--- PROBLEM DETAILS ---
Every entry must be echoed exactly.

--- RECORDS TO USE ---
──────────────────────────────
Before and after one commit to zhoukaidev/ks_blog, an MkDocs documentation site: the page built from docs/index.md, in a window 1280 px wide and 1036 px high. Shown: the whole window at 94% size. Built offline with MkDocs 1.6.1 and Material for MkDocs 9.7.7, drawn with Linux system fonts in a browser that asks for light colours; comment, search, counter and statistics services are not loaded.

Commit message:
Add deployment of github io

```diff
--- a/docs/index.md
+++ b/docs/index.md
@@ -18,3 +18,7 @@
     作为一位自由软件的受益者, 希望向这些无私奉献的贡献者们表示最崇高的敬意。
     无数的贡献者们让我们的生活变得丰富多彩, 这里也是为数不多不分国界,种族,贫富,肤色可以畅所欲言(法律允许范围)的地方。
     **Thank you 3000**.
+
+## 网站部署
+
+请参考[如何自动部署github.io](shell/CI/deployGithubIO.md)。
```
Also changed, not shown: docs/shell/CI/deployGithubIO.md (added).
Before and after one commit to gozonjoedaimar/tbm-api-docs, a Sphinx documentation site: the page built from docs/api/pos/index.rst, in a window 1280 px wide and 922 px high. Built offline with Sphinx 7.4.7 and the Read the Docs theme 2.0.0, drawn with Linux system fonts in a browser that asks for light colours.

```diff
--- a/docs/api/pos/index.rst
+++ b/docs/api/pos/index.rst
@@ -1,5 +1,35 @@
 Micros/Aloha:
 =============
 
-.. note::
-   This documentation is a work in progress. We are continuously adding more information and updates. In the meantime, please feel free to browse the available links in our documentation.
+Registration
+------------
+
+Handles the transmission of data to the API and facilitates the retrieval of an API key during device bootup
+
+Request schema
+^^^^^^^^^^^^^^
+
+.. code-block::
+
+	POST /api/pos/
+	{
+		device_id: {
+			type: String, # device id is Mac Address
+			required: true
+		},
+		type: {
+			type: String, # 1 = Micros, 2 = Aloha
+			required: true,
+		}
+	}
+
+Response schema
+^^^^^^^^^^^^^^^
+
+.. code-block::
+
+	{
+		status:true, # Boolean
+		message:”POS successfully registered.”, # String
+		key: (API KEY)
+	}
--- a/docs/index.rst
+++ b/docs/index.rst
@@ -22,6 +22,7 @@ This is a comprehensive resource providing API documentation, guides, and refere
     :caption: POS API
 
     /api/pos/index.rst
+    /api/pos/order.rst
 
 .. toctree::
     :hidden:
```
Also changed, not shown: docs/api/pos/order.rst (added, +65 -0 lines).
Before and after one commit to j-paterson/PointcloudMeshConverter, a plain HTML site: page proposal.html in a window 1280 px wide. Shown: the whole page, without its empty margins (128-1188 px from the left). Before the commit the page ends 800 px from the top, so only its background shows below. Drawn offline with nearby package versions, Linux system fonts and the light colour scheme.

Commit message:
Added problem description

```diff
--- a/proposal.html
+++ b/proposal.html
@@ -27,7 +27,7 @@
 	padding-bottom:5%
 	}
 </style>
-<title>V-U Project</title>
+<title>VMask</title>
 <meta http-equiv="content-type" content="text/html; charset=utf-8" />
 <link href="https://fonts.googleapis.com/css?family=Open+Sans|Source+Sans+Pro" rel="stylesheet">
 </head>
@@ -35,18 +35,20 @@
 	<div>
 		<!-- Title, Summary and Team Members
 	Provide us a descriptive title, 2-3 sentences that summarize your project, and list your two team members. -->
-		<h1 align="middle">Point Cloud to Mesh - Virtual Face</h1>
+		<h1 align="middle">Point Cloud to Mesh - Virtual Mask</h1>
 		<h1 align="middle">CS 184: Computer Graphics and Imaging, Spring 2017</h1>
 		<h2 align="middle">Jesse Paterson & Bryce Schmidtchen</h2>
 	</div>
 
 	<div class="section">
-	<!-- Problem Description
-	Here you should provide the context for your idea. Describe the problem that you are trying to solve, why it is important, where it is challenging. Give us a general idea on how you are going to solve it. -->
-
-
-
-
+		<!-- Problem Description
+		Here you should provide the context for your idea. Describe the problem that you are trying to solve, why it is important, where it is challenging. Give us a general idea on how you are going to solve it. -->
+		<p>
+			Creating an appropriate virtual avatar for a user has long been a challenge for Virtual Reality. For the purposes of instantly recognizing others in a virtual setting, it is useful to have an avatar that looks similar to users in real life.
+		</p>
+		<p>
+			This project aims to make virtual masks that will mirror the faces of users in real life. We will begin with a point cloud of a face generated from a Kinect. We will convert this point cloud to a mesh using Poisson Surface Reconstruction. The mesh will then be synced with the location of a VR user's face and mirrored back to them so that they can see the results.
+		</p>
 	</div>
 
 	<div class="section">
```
──────────────────────────────
--- ANSWER TO THIS TASK ---
Before and after one commit to zhoukaidev/ks_blog, an MkDocs documentation site: the page built from docs/index.md, in a window 1280 px wide and 1036 px high. Shown: the whole window at 94% size. Built offline with MkDocs 1.6.1 and Material for MkDocs 9.7.7, drawn with Linux system fonts in a browser that asks for light colours; comment, search, counter and statistics services are not loaded.

Commit message:
Add deployment of github io

```diff
--- a/docs/index.md
+++ b/docs/index.md
@@ -18,3 +18,7 @@
     作为一位自由软件的受益者, 希望向这些无私奉献的贡献者们表示最崇高的敬意。
     无数的贡献者们让我们的生活变得丰富多彩, 这里也是为数不多不分国界,种族,贫富,肤色可以畅所欲言(法律允许范围)的地方。
     **Thank you 3000**.
+
+## 网站部署
+
+请参考[如何自动部署github.io](shell/CI/deployGithubIO.md)。
```
Also changed, not shown: docs/shell/CI/deployGithubIO.md (added).
Before and after one commit to gozonjoedaimar/tbm-api-docs, a Sphinx documentation site: the page built from docs/api/pos/index.rst, in a window 1280 px wide and 922 px high. Built offline with Sphinx 7.4.7 and the Read the Docs theme 2.0.0, drawn with Linux system fonts in a browser that asks for light colours.

```diff
--- a/docs/api/pos/index.rst
+++ b/docs/api/pos/index.rst
@@ -1,5 +1,35 @@
 Micros/Aloha:
 =============
 
-.. note::
-   This documentation is a work in progress. We are continuously adding more information and updates. In the meantime, please feel free to browse the available links in our documentation.
+Registration
+------------
+
+Handles the transmission of data to the API and facilitates the retrieval of an API key during device bootup
+
+Request schema
+^^^^^^^^^^^^^^
+
+.. code-block::
+
+	POST /api/pos/
+	{
+		device_id: {
+			type: String, # device id is Mac Address
+			required: true
+		},
+		type: {
+			type: String, # 1 = Micros, 2 = Aloha
+			required: true,
+		}
+	}
+
+Response schema
+^^^^^^^^^^^^^^^
+
+.. code-block::
+
+	{
+		status:true, # Boolean
+		message:”POS successfully registered.”, # String
+		key: (API KEY)
+	}
--- a/docs/index.rst
+++ b/docs/index.rst
@@ -22,6 +22,7 @@ This is a comprehensive resource providing API documentation, guides, and refere
     :caption: POS API
 
     /api/pos/index.rst
+    /api/pos/order.rst
 
 .. toctree::
     :hidden:
```
Also changed, not shown: docs/api/pos/order.rst (added, +65 -0 lines).
Before and after one commit to j-paterson/PointcloudMeshConverter, a plain HTML site: page proposal.html in a window 1280 px wide. Shown: the whole page, without its empty margins (128-1188 px from the left). Before the commit the page ends 800 px from the top, so only its background shows below. Drawn offline with nearby package versions, Linux system fonts and the light colour scheme.

Commit message:
Added problem description

```diff
--- a/proposal.html
+++ b/proposal.html
@@ -27,7 +27,7 @@
 	padding-bottom:5%
 	}
 </style>
-<title>V-U Project</title>
+<title>VMask</title>
 <meta http-equiv="content-type" content="text/html; charset=utf-8" />
 <link href="https://fonts.googleapis.com/css?family=Open+Sans|Source+Sans+Pro" rel="stylesheet">
 </head>
@@ -35,18 +35,20 @@
 	<div>
 		<!-- Title, Summary and Team Members
 	Provide us a descriptive title, 2-3 sentences that summarize your project, and list your two team members. -->
-		<h1 align="middle">Point Cloud to Mesh - Virtual Face</h1>
+		<h1 align="middle">Point Cloud to Mesh - Virtual Mask</h1>
 		<h1 align="middle">CS 184: Computer Graphics and Imaging, Spring 2017</h1>
 		<h2 align="middle">Jesse Paterson & Bryce Schmidtchen</h2>
 	</div>
 
 	<div class="section">
-	<!-- Problem Description
-	Here you should provide the context for your idea. Describe the problem that you are trying to solve, why it is important, where it is challenging. Give us a general idea on how you are going to solve it. -->
-
-
-
-
+		<!-- Problem Description
+		Here you should provide the context for your idea. Describe the problem that you are trying to solve, why it is important, where it is challenging. Give us a general idea on how you are going to solve it. -->
+		<p>
+			Creating an appropriate virtual avatar for a user has long been a challenge for Virtual Reality. For the purposes of instantly recognizing others in a virtual setting, it is useful to have an avatar that looks similar to users in real life.
+		</p>
+		<p>
+			This project aims to make virtual masks that will mirror the faces of users in real life. We will begin with a point cloud of a face generated from a Kinect. We will convert this point cloud to a mesh using Poisson Surface Reconstruction. The mesh will then be synced with the location of a VR user's face and mirrored back to them so that they can see the results.
+		</p>
 	</div>
 
 	<div class="section">
```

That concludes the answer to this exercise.